Brand Name(s):Byetta , Bydureon
Indication:Diabetes mellitus – Type 2
NICE NG28 Update Type 2 diabetes in adults: management
NICE guidelines [NG18]
Diabetes (type 1 and type 2) in children and young people: diagnosis and management
Full document available at:http://www.nice.org.uk/guidance/ng18
BYETTA is indicated for treatment of Type 2 diabetes mellitus in combination with:- metformin- sulphonylureas- thiazolidinediones- metformin and a sulphonylurea- metformin and a thiazolidinedione – in adults who have not achieved adequate glycaemic control on maximally tolerated doses of these oral therapies. – BYETTA is also indicated as adjunctive therapy to basal insulin with or without metformin and/or pioglitazone in adults who have not achieved adequate glycaemic control with these agents.
Exenatide is to be initiated by a consultant endocrinologist, diabetic nurse specialist or general practitioner or nurse practitioner with special interest in diabetes.
The transfer time to hand over prescribing from Specialist to Primary care will be 1 month, with a requirement that the patient will receive a specialist follow up at 6 months (maximum).
Renal function should be checked annually and if there is clinical suspicion of deterioration. In the latter case, the drug should not be restarted unless the absence of severe renal impairment (creatinine clearance less than 30ml/min) has been confirmed.
Exenatide has been associated with spontaneous acute pancreatitis. Should this occur, the drug should be stopped immediately. The initiating prescriber will counsel the patient about the predominant symptom which would indicate onset (persistent severe abdominal pain).
Exenatide prolonged-release suspension for injection in combination with oral antidiabetic therapy for the treatment of type 2 diabetes
NICE technology appraisal guidance 248

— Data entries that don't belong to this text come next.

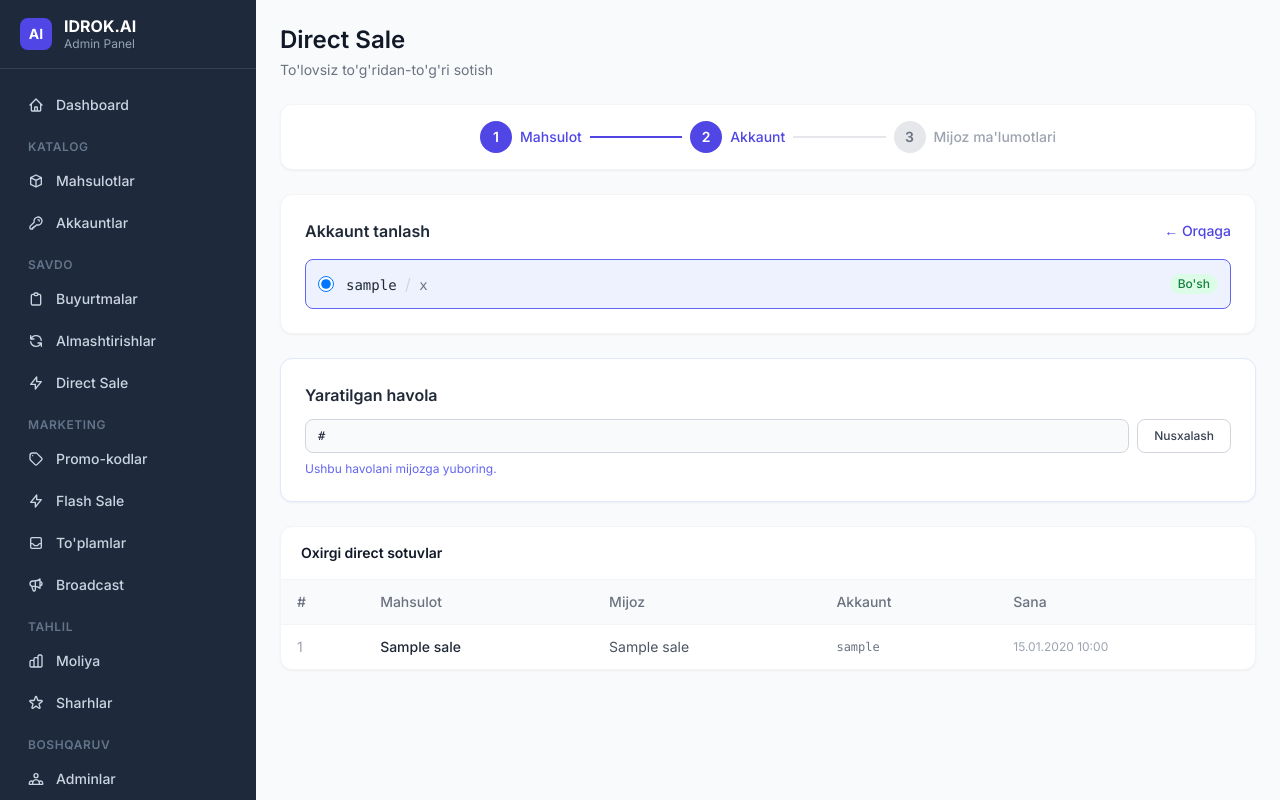
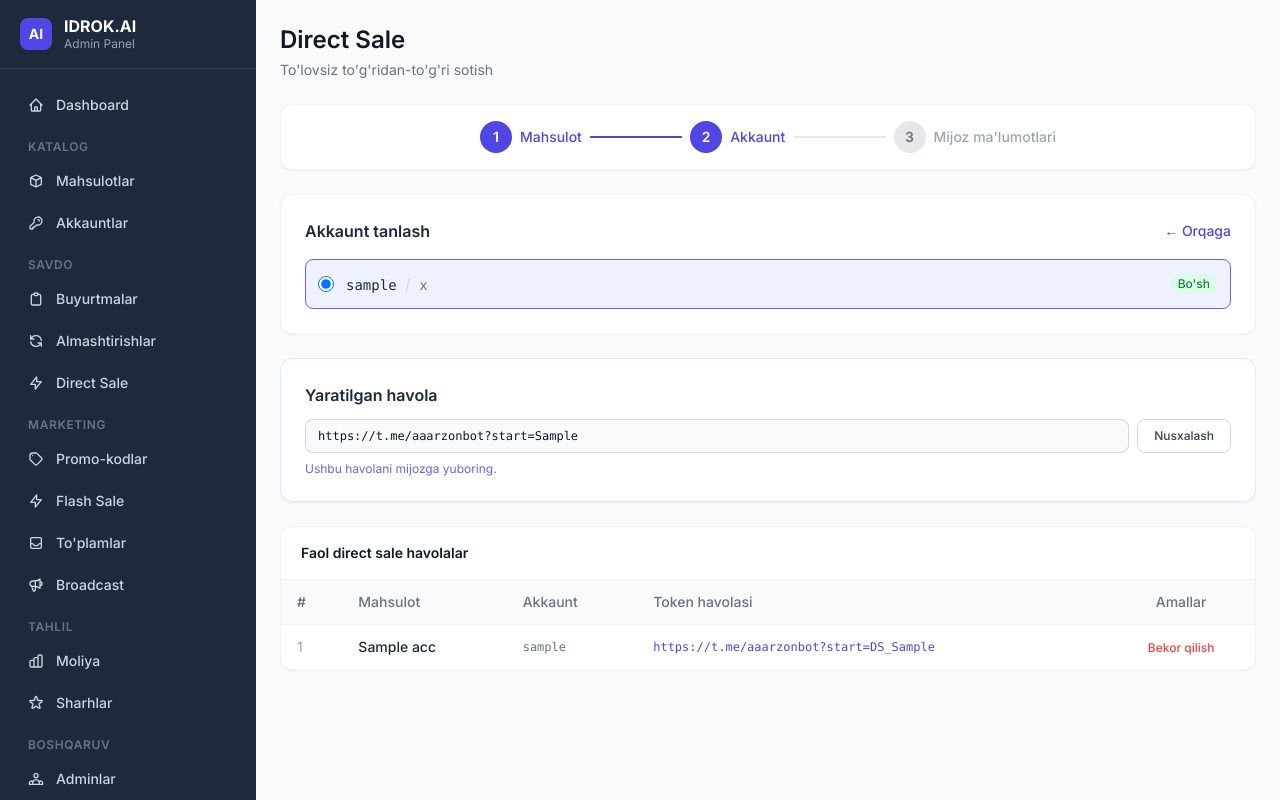
Before and after one commit to ilhomadmin/konkurs-bot, a FastAPI app: template web/templates/direct_sale.html in a window 1280 px wide. Run offline with FastAPI, Linux system fonts and the light colour scheme; the template is opened without the code that fills it: most values are stand-ins (such as "Sample title", 1, 10 or a date in 2020); parts of the project's set-up code (start-up, migrations or seed data) failed here and were passed over; some libraries are stand-ins or nearby versions.

Commit message:
fix: manual server patches synced to github
- order.py: telegram_id= → user_telegram_id= in create_order() call
- payment.py: order["telegram_id"] → order["user_telegram_id"] (3 places)
- admin/direct_sale.py: telegram_id= → user_telegram_id= in create_order() call
- models_users.py: get_all_products/get_products_by_category include stock subquery; update_remaining_days skips None expiry_date
- accounts.py: JOIN → LEFT JOIN in list and export queries; accounts form param renamed to lines_text
- direct_sale.py: direct_links → accounts_list; success_token with DS_ prefix; LEFT JOIN in queries
- direct_sale.html: success_token block replaces link block; DS_ prefix in token URL; inline copy button
- accounts.html: bulk textarea name="lines_text"
- product_detail.html: bulk textarea name="lines_text"

https://claude.ai/code/session_01HhqJ4Gk3ZCJPA7w2b9yx13

```diff
--- a/bot/handlers/admin/direct_sale.py
+++ b/bot/handlers/admin/direct_sale.py
@@ -249,7 +249,7 @@ async def direct_sale_start(message: Message, command: CommandObject, bot: Bot)
 
         # Order yaratish
         order_id = await create_order(
-            telegram_id=tg_user.id,
+            user_telegram_id=tg_user.id,
             total_amount=unit_price,
             discount_amount=0
         )
--- a/bot/handlers/order.py
+++ b/bot/handlers/order.py
@@ -71,7 +71,7 @@ async def create_order_handler(
 
         # Buyurtma yaratish
         order_id = await create_order(
-            telegram_id=user_telegram_id,
+            user_telegram_id=user_telegram_id,
             total_amount=final_amount,
             discount_amount=discount_amount,
             promo_code_id=promo_id
--- a/bot/handlers/payment.py
+++ b/bot/handlers/payment.py
@@ -170,7 +170,7 @@ async def confirm_payment(callback: CallbackQuery, bot: Bot) -> None:
             await callback.answer(t("not_found"), show_alert=True)
             return
 
-        user_telegram_id = order["telegram_id"]
+        user_telegram_id = order["user_telegram_id"]
         user = await get_user(user_telegram_id)
         lang = user.get("language", "uz") if user else "uz"
 
@@ -255,7 +255,7 @@ async def reject_payment(callback: CallbackQuery, bot: Bot) -> None:
             await callback.answer(t("not_found"), show_alert=True)
             return
 
-        user_telegram_id = order["telegram_id"]
+        user_telegram_id = order["user_telegram_id"]
         user = await get_user(user_telegram_id)
         lang = user.get("language", "uz") if user else "uz"
 
@@ -338,7 +338,7 @@ async def partial_item_ok(callback: CallbackQuery, bot: Bot) -> None:
             await callback.answer(t("not_found"), show_alert=True)
             return
 
-        user_telegram_id = order["telegram_id"]
+        user_telegram_id = order["user_telegram_id"]
         user = await get_user(user_telegram_id)
         lang = user.get("language", "uz") if user else "uz"
 
--- a/web/templates/accounts.html
+++ b/web/templates/accounts.html
@@ -96,7 +96,7 @@
             </div>
             <div>
                 <label class="label" for="bulk_accounts">Akkauntlar (har qatorda bitta)</label>
-                <textarea id="bulk_accounts" name="accounts" rows="6" required
+                <textarea id="bulk_accounts" name="lines_text" rows="6" required
                           class="input-field font-mono resize-y"
                           placeholder="user@gmail.com|parol123&#10;user2@gmail.com|parol456&#10;https://t.me/joinchat/abc123"></textarea>
             </div>
--- a/web/templates/direct_sale.html
+++ b/web/templates/direct_sale.html
@@ -141,44 +141,51 @@
     </div>
 
     <!-- Generated link -->
-    {% if link %}
+    {% if success_token %}
     <div class="bg-white rounded-xl shadow-sm border border-indigo-100 p-6">
         <h2 class="text-base font-semibold text-gray-800 mb-3">Yaratilgan havola</h2>
         <div class="flex items-center gap-2">
-            <input type="text" readonly value="{{ link }}" id="payment_link"
+            <input type="text" readonly value="https://t.me/aaarzonbot?start={{ success_token }}" id="ds_token_link"
                    class="input-field font-mono text-xs bg-gray-50 flex-1">
-            <button type="button" onclick="copyLink()" class="btn-secondary text-xs whitespace-nowrap">Nusxalash</button>
+            <button type="button" id="ds_copy_btn"
+                    onclick="navigator.clipboard.writeText(document.getElementById('ds_token_link').value).then(()=>{var b=document.getElementById('ds_copy_btn');var t=b.textContent;b.textContent='Nusxalandi!';b.classList.add('bg-green-50','text-green-700','border-green-200');setTimeout(()=>{b.textContent=t;b.classList.remove('bg-green-50','text-green-700','border-green-200')},2000);})"
+                    class="btn-secondary text-xs whitespace-nowrap">Nusxalash</button>
         </div>
         <p class="text-xs text-indigo-500 mt-2">Ushbu havolani mijozga yuboring.</p>
     </div>
     {% endif %}
 
-    <!-- Recent direct sales -->
+    <!-- Active direct sale tokens -->
     <div class="table-container">
         <div class="px-5 py-4 border-b border-gray-100">
-            <h3 class="text-sm font-semibold text-gray-900">Oxirgi direct sotuvlar</h3>
+            <h3 class="text-sm font-semibold text-gray-900">Faol direct sale havolalar</h3>
         </div>
-        {% if recent_sales %}
+        {% if accounts_list %}
         <div class="overflow-x-auto">
             <table class="w-full text-sm">
                 <thead>
                     <tr class="border-b border-gray-100 bg-gray-50">
                         <th class="text-left px-4 py-3 font-medium text-gray-500">#</th>
                         <th class="text-left px-4 py-3 font-medium text-gray-500">Mahsulot</th>
-                        <th class="text-left px-4 py-3 font-medium text-gray-500">Mijoz</th>
                         <th class="text-left px-4 py-3 font-medium text-gray-500">Akkaunt</th>
-                        <th class="text-left px-4 py-3 font-medium text-gray-500">Sana</th>
+                        <th class="text-left px-4 py-3 font-medium text-gray-500">Token havolasi</th>
+                        <th class="text-center px-4 py-3 font-medium text-gray-500">Amallar</th>
                     </tr>
                 </thead>
                 <tbody class="divide-y divide-gray-50">
-                    {% for sale in recent_sales %}
+                    {% for acc in accounts_list %}
                     <tr class="even:bg-gray-50/50 hover:bg-gray-50 transition-colors">
                         <td class="px-4 py-3 text-gray-400">{{ loop.index }}</td>
-                        <td class="px-4 py-3 font-medium text-gray-800">{{ sale.product_name or '—' }}</td>
-                        <td class="px-4 py-3 text-gray-600">{{ sale.buyer_name or sale.telegram_id or '—' }}</td>
-                        <td class="px-4 py-3 font-mono text-xs text-gray-500">{{ sale.login or '—' }}</td>
-                        <td class="px-4 py-3 text-gray-400 text-xs whitespace-nowrap">
-                            {{ sale.created_at.strftime('%d.%m.%Y %H:%M') if sale.created_at else '—' }}
+                        <td class="px-4 py-3 font-medium text-gray-800">{{ acc.product_name or '—' }}</td>
+                        <td class="px-4 py-3 font-mono text-xs text-gray-500">{{ acc.login or acc.additional_data or '—' }}</td>
+                        <td class="px-4 py-3 font-mono text-xs text-indigo-600 max-w-xs truncate">
+                            https://t.me/aaarzonbot?start=DS_{{ acc.direct_sale_token }}
+                        </td>
+                        <td class="px-4 py-3 text-center">
+                            <form method="POST" action="/direct-sale/revoke" class="inline">
+                                <input type="hidden" name="account_id" value="{{ acc.id }}">
+                                <button type="submit" class="text-red-500 hover:text-red-700 text-xs font-medium">Bekor qilish</button>
+                            </form>
                         </td>
                     </tr>
                     {% endfor %}
@@ -187,31 +194,11 @@
         </div>
         {% else %}
         <div class="flex flex-col items-center justify-center py-10 text-center">
-            <p class="text-gray-400 text-sm">Hozircha direct sotuvlar yo'q</p>
+            <p class="text-gray-400 text-sm">Faol direct sale havolalar yo'q</p>
         </div>
         {% endif %}
     </div>
 </div>
 {% endblock %}
 
-{% block scripts %}
-{% if link %}
-<script>
-function copyLink() {
-    const el = document.getElementById('payment_link');
-    el.select();
-    el.setSelectionRange(0, 99999);
-    navigator.clipboard.writeText(el.value).then(() => {
-        const btn = el.nextElementSibling;
-        const original = btn.textContent;
-        btn.textContent = 'Nusxalandi!';
-        btn.classList.add('bg-green-50', 'text-green-700', 'border-green-200');
-        setTimeout(() => {
-            btn.textContent = original;
-            btn.classList.remove('bg-green-50', 'text-green-700', 'border-green-200');
-        }, 2000);
-    });
-}
-</script>
-{% endif %}
-{% endblock %}
+{% block scripts %}{% endblock %}
--- a/web/templates/product_detail.html
+++ b/web/templates/product_detail.html
@@ -173,7 +173,7 @@
       </div>
       <div>
         <label class="label">Akkauntlar (har qatorda bitta)</label>
-        <textarea name="accounts" rows="6" required class="input-field font-mono resize-y"
+        <textarea name="lines_text" rows="6" required class="input-field font-mono resize-y"
                   placeholder="user@gmail.com|parol123&#10;user2@gmail.com|parol456&#10;https://t.me/joinchat/abc123"></textarea>
       </div>
       <div class="flex justify-end gap-2">
```
Also changed, not shown: bot/db/models_users.py (+12 -6 lines), web/routes/accounts.py (+4 -4 lines), web/routes/direct_sale.py (+10 -6 lines).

Prolonged-release exenatide in triple therapy regimens (that is, in combination with metformin and a sulphonylurea, or metformin and a thiazolidinedione) is recommended as a treatment option for people with type 2 diabetes as described in ‘Type 2 diabetes: the management of type 2 diabetes (NICE clinical guideline 87); that is, when control of blood glucose remains or becomes inadequate (HbA1c of 7.5% or more [59 mmol/mol] or other higher level agreed with the individual), and the person has: a body mass index (BMI)of 35 kg/m2 or more in those of European family origin (with appropriate adjustment for other ethnic groups) and specific psychological or medical problems associated with high body weight or a BMI < 35 kg/m2, and therapy with insulin would have significant occupational implications or weight loss would benefit other significant obesity-related comorbidities. Treatment with prolonged-release exenatide in a triple therapy regimen should only be continued as described in 'Type 2 diabetes: the management of type 2 diabetes' (NICE clinical guideline 87); that is, if a beneficial metabolic response has been shown (defined as a reduction of at least 1 percentage point in HbA1c [11 mmol/mol] and a weight loss of at least 3% of initial body weight at 6 months). Prolonged-release exenatide in dual therapy regimens (that is, in combination with metformin or a sulphonylurea) is recommended as a treatment option for people with type 2 diabetes, as described in 'Liraglutide for the treatment of type 2 diabetes mellitus' (NICE technology appraisal 203); that is, only if: the person is intolerant of either metformin or a sulphonylurea, or a treatment with metformin or a sulphonylurea is contraindicated, and the person is intolerant of thiazolidinediones and dipeptidyl peptidase-4 (DPP-4) inhibitors, or a treatment with thiazolidinediones and DPP-4 inhibitors is contraindicated. Exenatide prolonged-release suspension for injection in combination with oral antidiabetic therapy for the treatment of type 2 diabetes Treatment with prolonged-release exenatide in a dual therapy regimen should only be continued as described in 'Liraglutide for the treatment of type 2 diabetes mellitus' (NICE technology appraisal guidance 203); that is, if a beneficial metabolic response has been shown (defined as a reduction of at least 1 percentage point in HbA1c [11 mmol/mol] at 6 months). Issued: February 2012 .............................. Reports of renal impairment, including acute renal failure and worsened chronic renal failure have been received. Exenatide is not recommended for use in patients with end-stage renal disease or severe renal impairment MHRA Drug safety update Volume 2, Issue 8 March 2009 .............................. Exenatide can be considered as an alternative to insulin in type 2 diabetic patients on maximum tolerated doses of metformin and/or sulphonylureas with HbA1c more than 7.5%, where BMI is more than 30kg/m2.